Health-hospital-indoors
In many developed countries, the aging populations are on the rise and Australia is no exception. Currently, 13% of Australia’s population is over 65 years and this is projected to grow 19-21% by 2031 and 26% by 2051. The experience of aging can range from a positive, fulfilling one to an anxiety filled, negative experience. In Australia, mental health disorders are highly prevalent among the elderly.

Existing mental health services are provided at the primary care level, with the general practitioner. In 1992, Australia changed its mental health services policy from an institutional to a community-oriented set up. When it comes to health, one’s General Practitioner (GP) is usually the first point of contact for an elderly patient. By integrating mental health services at the primary care level, the Australian government places mental health as a mainstream agenda in the health system.

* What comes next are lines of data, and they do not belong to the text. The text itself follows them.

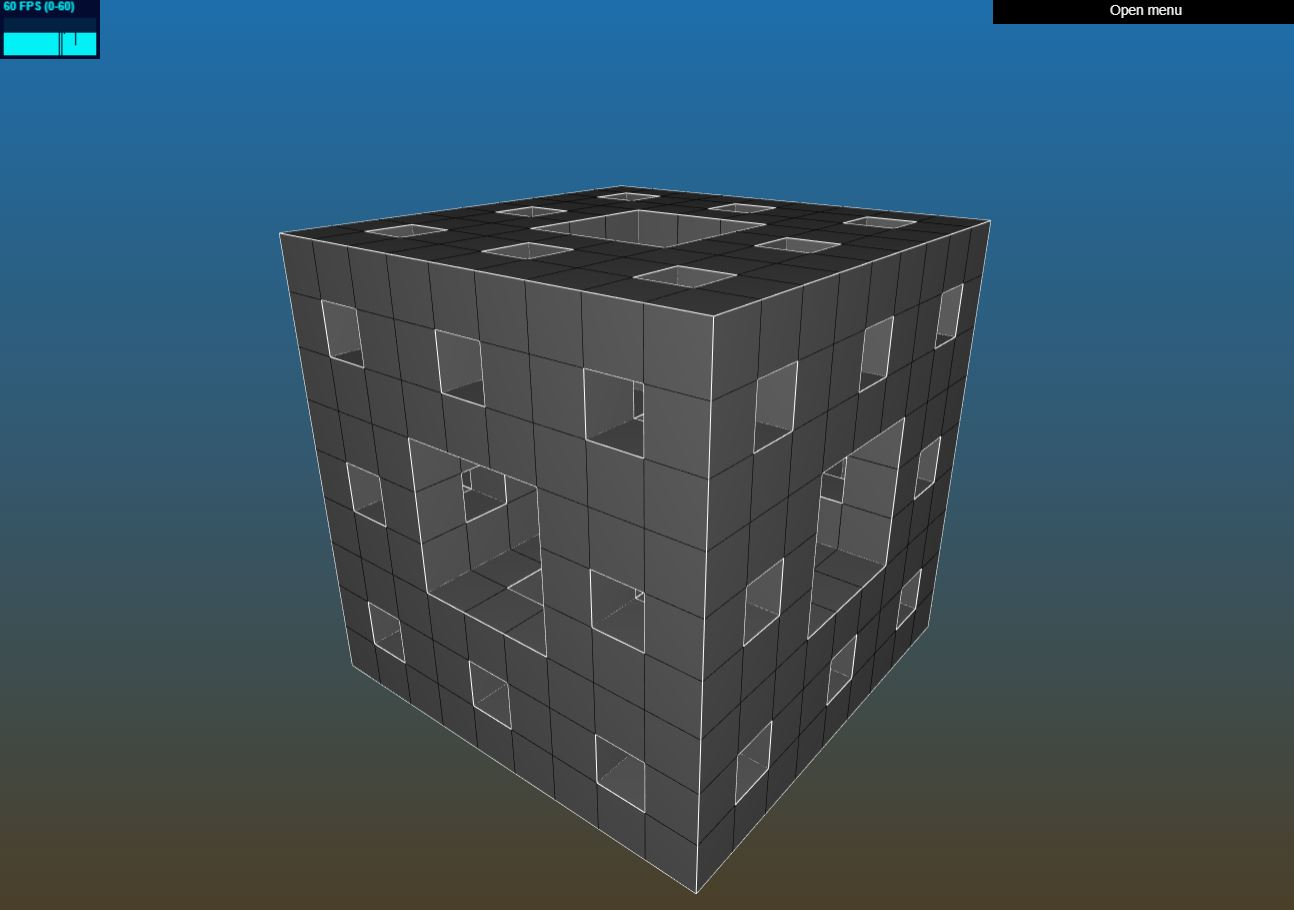
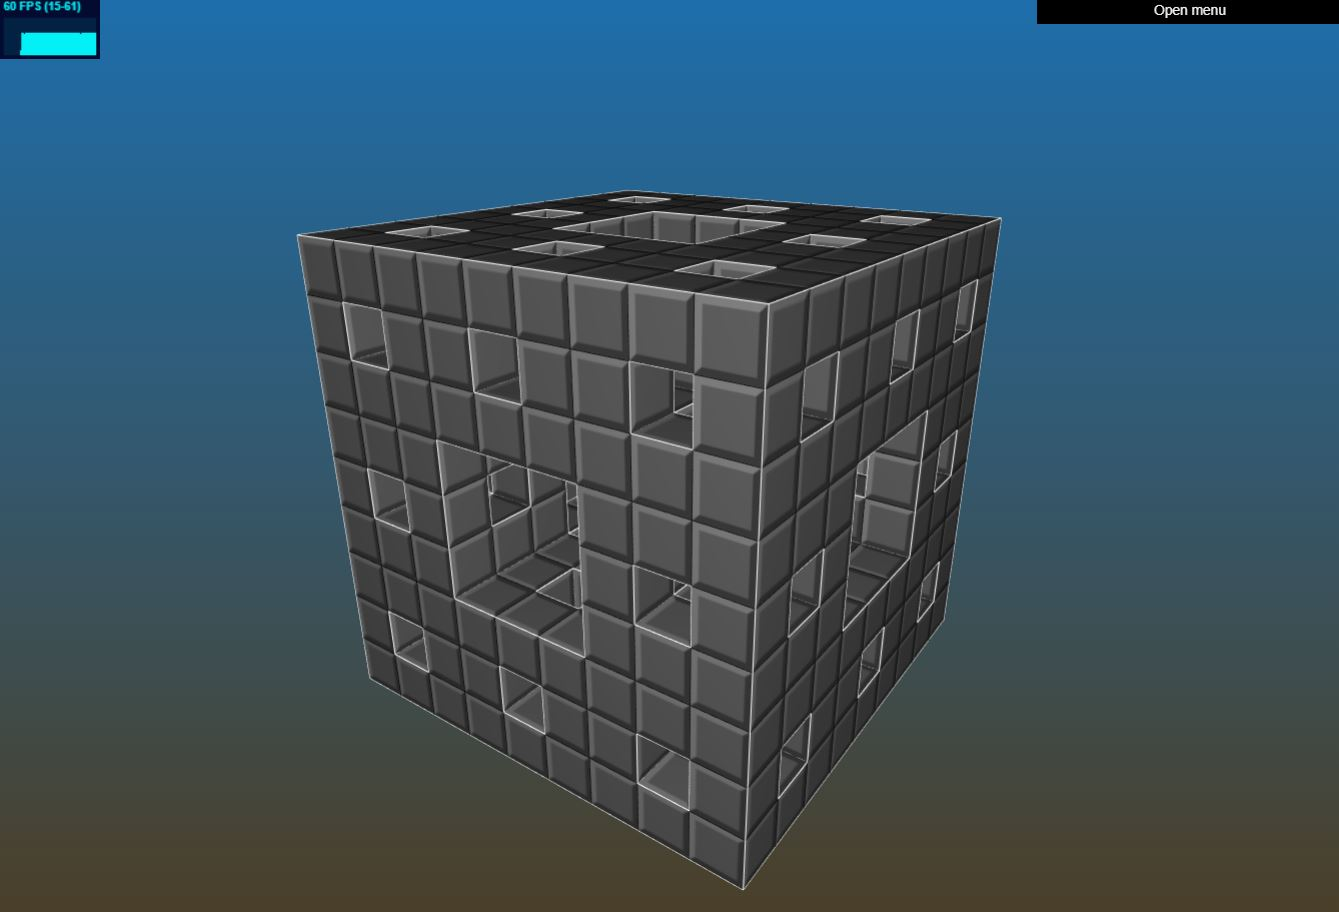
Updated game picture

diff --git a/src/app.js b/src/app.js
@@ -118,7 +118,7 @@ $(function () {
     deleteUrlParams();
     app_viewer.init('#viewer');
 
-    let $fig = 5; // Draw figure
+    let $fig = 3; // Draw figure
     setTimeout(function () {
         let g;
         switch ($fig) {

An example of a model is the case of St. Vincent’s District in the inner city of Sydney. This district had a heterogeneous elderly population, comprising of Holocaust survivors, people who are homeless, or in hostels among others. Less than 1% of the population surveyed went directly to a hospital for mental health services, and a significantly larger proportion went to their GP. Since the elderly have the freedom to choose their GP, they place a high level of trust with these health professionals. The model encouraged collaboration across primary care, community services and specialist services such as geriatric medicine and geriatric psychiatry. An impact evaluation of this program suggested that general practitioners and other primary health care workers became more skilled in assessing and managing elderly mental health, requiring less support. Additionally, there has been better outcomes with regards to maintaining continuity of care.

This model was applauded for not only improving access to mental health services, but also in the collaboration it achieved. However, stigma against mental health issues is a concern. Elderly patients are often victims of the existing stigma around mental health and this is a significant barrier to engaging in dialogue on mental health issues with one’s General Practitioner. Another critique of this program is that care and treatment can be ‘fragmented, piece meal and sometimes non-existent,’ and that there is no nationally consistent protocol.

It is estimated that 10-15% of the elderly population have experienced depression. If one looks specifically at the elderly population in residential care homes, this population has more than twice the rate of the depression, at 35%. Additionally, about 10% have experienced problems with anxiety. Suicide rates among the elderly are also a cause for concern as men over 85 years have the highest likelihood of dying by suicide than any other age group. This age group’s suicide rate  is three times higher than the national rate, at 37.6 deaths per 100,000 people. Some of the key reasons for depression include loss of a partner and deterioration of health.

These figures look grim. Perhaps there is a need for the re-evaluation of this model, looking at health systems factors as well as sociocultural factors affecting access and use of mental health services.

Namratha Rao is currently pursuing her MSPH in International Health in Social and Behavioral Interventions at the Johns Hopkins University Bloomberg School of Public Health.